TRY IT:
Each line below that carries the string "english" must appear in the answer.
====== RECORDS SUPPLIED ======
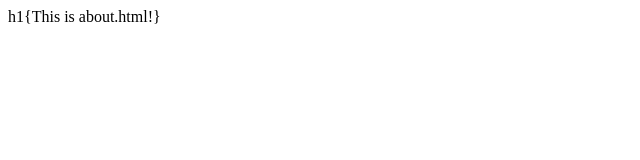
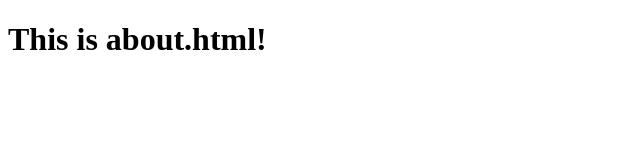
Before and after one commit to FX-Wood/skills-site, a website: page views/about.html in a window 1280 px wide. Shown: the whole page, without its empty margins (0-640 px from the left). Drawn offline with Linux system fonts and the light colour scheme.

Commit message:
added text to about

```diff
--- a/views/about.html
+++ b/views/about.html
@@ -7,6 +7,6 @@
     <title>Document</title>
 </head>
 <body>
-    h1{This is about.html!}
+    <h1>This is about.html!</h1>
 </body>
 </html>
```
======
====== RECORDS SUPPLIED ======
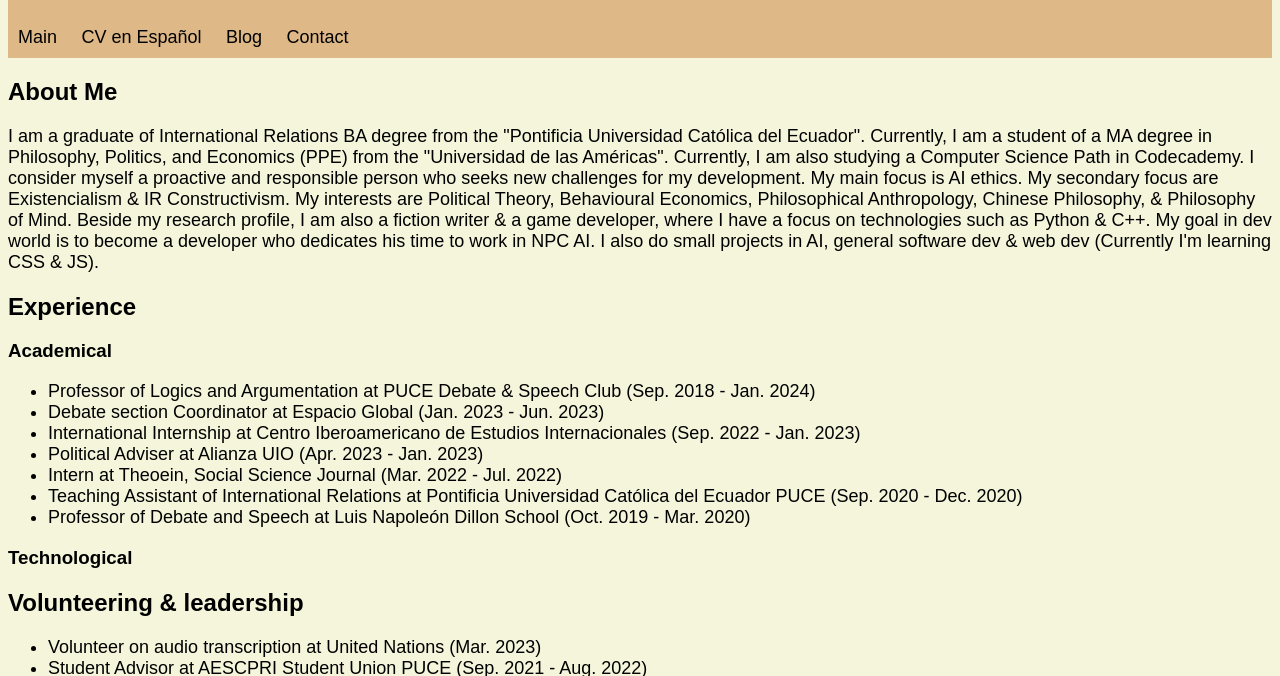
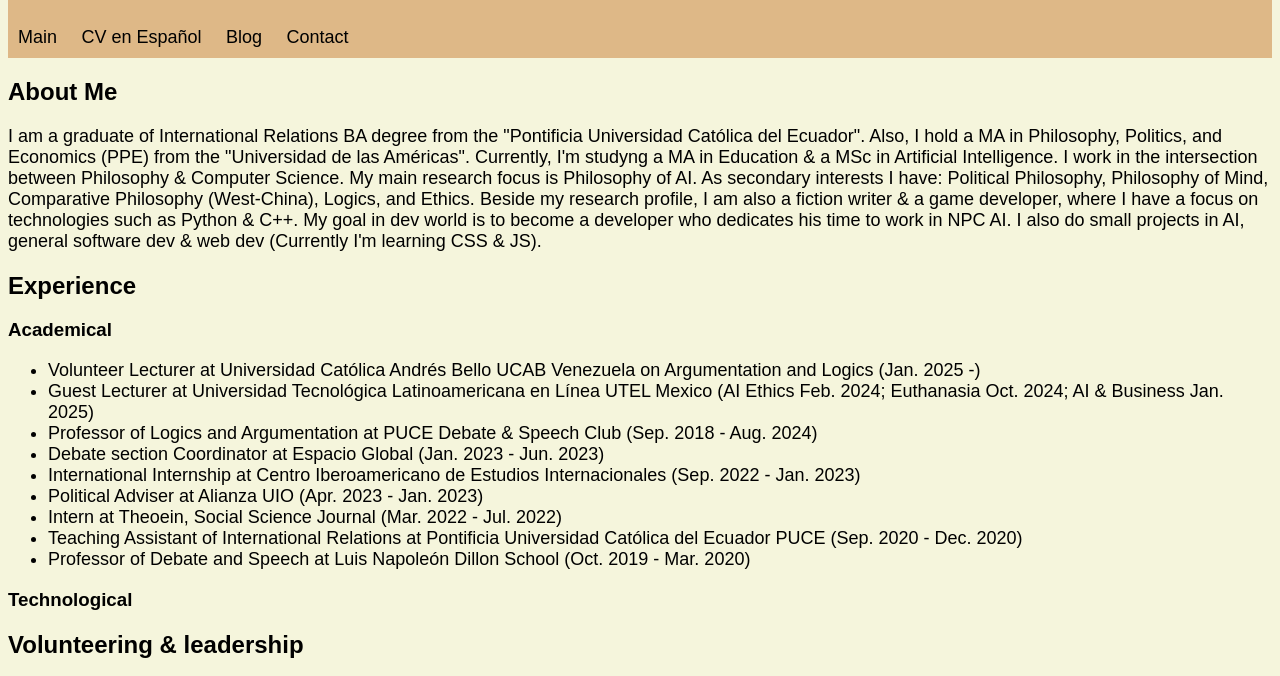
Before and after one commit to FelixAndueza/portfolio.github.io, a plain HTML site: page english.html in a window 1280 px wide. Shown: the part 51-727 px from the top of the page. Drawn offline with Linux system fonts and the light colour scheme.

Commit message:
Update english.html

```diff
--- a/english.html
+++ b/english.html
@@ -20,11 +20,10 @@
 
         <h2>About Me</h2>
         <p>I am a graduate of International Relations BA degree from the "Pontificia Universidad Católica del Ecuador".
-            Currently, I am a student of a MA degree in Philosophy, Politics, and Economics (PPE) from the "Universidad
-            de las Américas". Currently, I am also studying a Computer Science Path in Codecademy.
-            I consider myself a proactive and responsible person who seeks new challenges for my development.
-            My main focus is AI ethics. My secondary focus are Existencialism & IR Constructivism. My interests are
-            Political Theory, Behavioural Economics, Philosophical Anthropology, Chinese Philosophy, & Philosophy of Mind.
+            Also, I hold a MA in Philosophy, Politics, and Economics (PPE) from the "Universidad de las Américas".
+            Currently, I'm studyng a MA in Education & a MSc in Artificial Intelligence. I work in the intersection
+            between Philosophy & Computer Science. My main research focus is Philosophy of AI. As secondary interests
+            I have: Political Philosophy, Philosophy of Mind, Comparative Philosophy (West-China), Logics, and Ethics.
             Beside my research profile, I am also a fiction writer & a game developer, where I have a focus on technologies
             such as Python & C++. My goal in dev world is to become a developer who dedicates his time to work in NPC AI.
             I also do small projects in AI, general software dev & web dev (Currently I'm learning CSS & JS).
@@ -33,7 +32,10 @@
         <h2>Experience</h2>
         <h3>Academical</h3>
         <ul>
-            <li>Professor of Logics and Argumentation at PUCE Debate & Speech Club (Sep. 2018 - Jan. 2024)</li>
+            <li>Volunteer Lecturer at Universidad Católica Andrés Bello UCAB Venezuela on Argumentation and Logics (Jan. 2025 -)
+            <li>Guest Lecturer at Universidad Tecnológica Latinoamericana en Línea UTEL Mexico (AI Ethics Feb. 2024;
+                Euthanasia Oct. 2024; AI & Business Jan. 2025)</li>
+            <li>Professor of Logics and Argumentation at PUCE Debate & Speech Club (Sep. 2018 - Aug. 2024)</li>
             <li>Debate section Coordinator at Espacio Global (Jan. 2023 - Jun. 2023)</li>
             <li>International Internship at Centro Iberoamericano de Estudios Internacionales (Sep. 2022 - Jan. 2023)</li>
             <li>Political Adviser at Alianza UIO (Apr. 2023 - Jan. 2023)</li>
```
======
====== RECORDS SUPPLIED ======
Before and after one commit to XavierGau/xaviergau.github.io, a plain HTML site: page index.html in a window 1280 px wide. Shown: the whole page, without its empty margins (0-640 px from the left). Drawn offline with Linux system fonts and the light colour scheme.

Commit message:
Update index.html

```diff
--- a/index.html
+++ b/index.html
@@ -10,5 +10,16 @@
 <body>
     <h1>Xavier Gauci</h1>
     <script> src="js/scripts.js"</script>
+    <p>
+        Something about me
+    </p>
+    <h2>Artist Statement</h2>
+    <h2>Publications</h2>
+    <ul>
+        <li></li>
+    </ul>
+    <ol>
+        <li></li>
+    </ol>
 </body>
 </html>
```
======
REPLY TO THE TASK:
Before and after one commit to FelixAndueza/portfolio.github.io, a plain HTML site: page english.html in a window 1280 px wide. Shown: the part 51-727 px from the top of the page. Drawn offline with Linux system fonts and the light colour scheme.
Update english.html
--- a/english.html
+++ b/english.html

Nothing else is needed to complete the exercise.